Recently, the federal Court of Appeals for the Sixth Circuit ruled in DeLuca v. Blue Cross Blue Shield of Michigan, that Blue Cross Blue Shield of Michigan (BCBSM) was not a fiduciary when it negotiated hospital reimbursement rates for its own plans and for its self-funded health plan clients, and, therefore, there was no breach of BCBSM's duties to its self-funded plans when BCBSM negotiated more favorable rates for its own plans.

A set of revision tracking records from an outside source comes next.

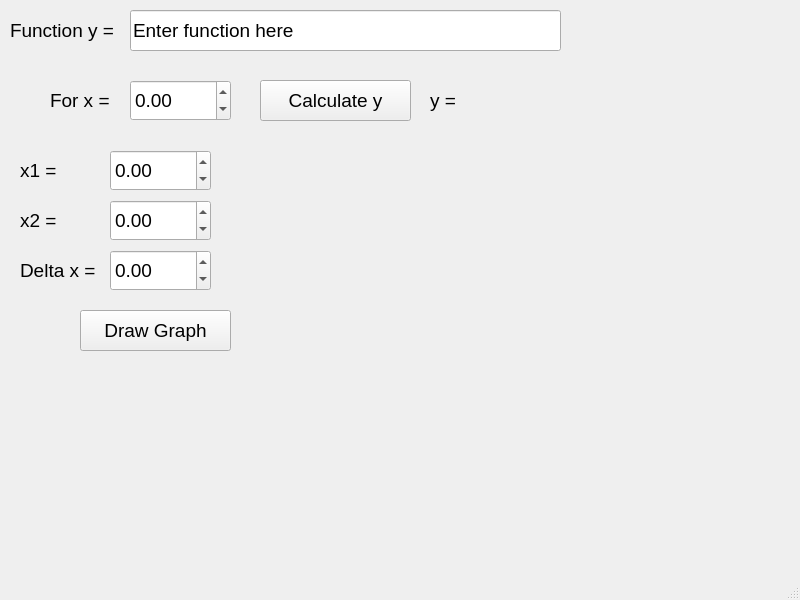
First picture: the form in mainwindow.ui, repository ahmetcihan/integral_calculations, before the edit.
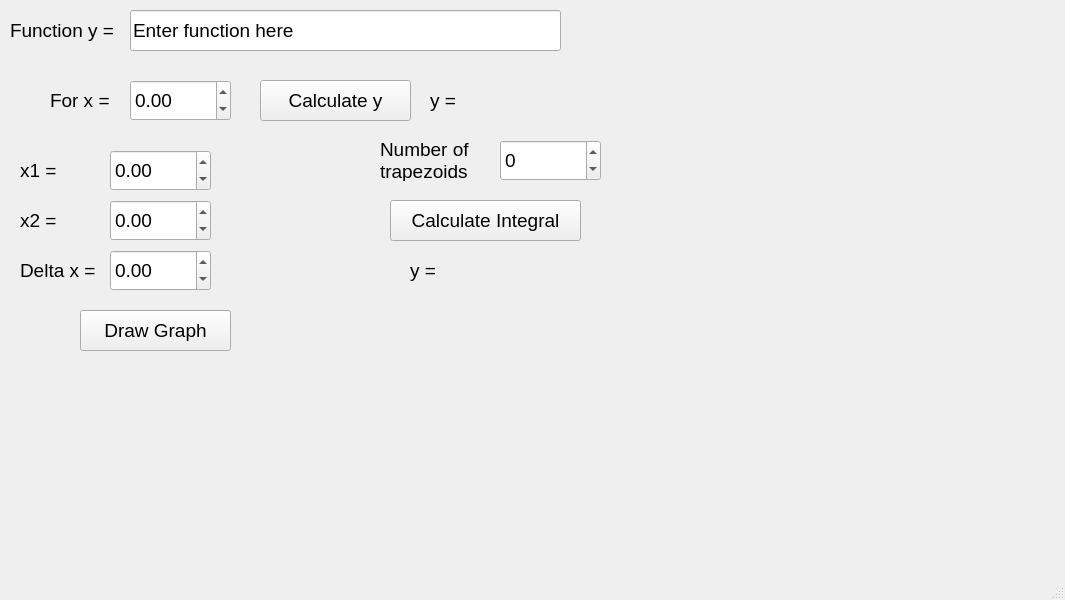
Second picture: the form after the edit.

Commit message: integral calculation is ok

Diff of the .ui file:
```diff
--- a/mainwindow.ui
+++ b/mainwindow.ui
@@ -6,7 +6,7 @@
    <rect>
     <x>0</x>
     <y>0</y>
-    <width>800</width>
+    <width>1065</width>
     <height>600</height>
    </rect>
   </property>
@@ -275,6 +275,93 @@
      <string>Delta x = </string>
     </property>
    </widget>
+   <widget class="QLabel" name="label_6">
+    <property name="geometry">
+     <rect>
+      <x>380</x>
+      <y>140</y>
+      <width>121</width>
+      <height>41</height>
+     </rect>
+    </property>
+    <property name="font">
+     <font>
+      <pointsize>14</pointsize>
+     </font>
+    </property>
+    <property name="text">
+     <string>Number of trapezoids</string>
+    </property>
+    <property name="wordWrap">
+     <bool>true</bool>
+    </property>
+   </widget>
+   <widget class="QDoubleSpinBox" name="doubleSpinBox_n">
+    <property name="geometry">
+     <rect>
+      <x>500</x>
+      <y>140</y>
+      <width>101</width>
+      <height>41</height>
+     </rect>
+    </property>
+    <property name="font">
+     <font>
+      <pointsize>14</pointsize>
+     </font>
+    </property>
+    <property name="decimals">
+     <number>0</number>
+    </property>
+    <property name="minimum">
+     <double>-9999.000000000000000</double>
+    </property>
+    <property name="maximum">
+     <double>9999.000000000000000</double>
+    </property>
+    <property name="value">
+     <double>0.000000000000000</double>
+    </property>
+   </widget>
+   <widget class="QPushButton" name="pushButton_calculate_integral">
+    <property name="geometry">
+     <rect>
+      <x>390</x>
+      <y>200</y>
+      <width>191</width>
+      <height>41</height>
+     </rect>
+    </property>
+    <property name="font">
+     <font>
+      <pointsize>14</pointsize>
+     </font>
+    </property>
+    <property name="text">
+     <string>Calculate Integral</string>
+    </property>
+   </widget>
+   <widget class="QLabel" name="label_integral_result">
+    <property name="geometry">
+     <rect>
+      <x>410</x>
+      <y>250</y>
+      <width>141</width>
+      <height>41</height>
+     </rect>
+    </property>
+    <property name="font">
+     <font>
+      <pointsize>14</pointsize>
+     </font>
+    </property>
+    <property name="text">
+     <string>y = </string>
+    </property>
+    <property name="wordWrap">
+     <bool>true</bool>
+    </property>
+   </widget>
   </widget>
   <widget class="QMenuBar" name="menubar">
    <property name="geometry">
```
Left out of the diff: 2 changed lines with no effect on the pictures. The commit also changes 3 other files.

In a 2-1 decision, the Sixth Circuit acknowledged that BCBSM was an ERISA fiduciary to the extent it processed claims, but it was not a fiduciary when it negotiated rates, the latter of which, in the court's opinion, was just the exercise of a business decision. The court also noted that saddling BCBSM with a fiduciary obligation to negotiate plan-specific rates for all of its clients would undermine BCBSM's ability to negotiate favorable rates for any of its clients.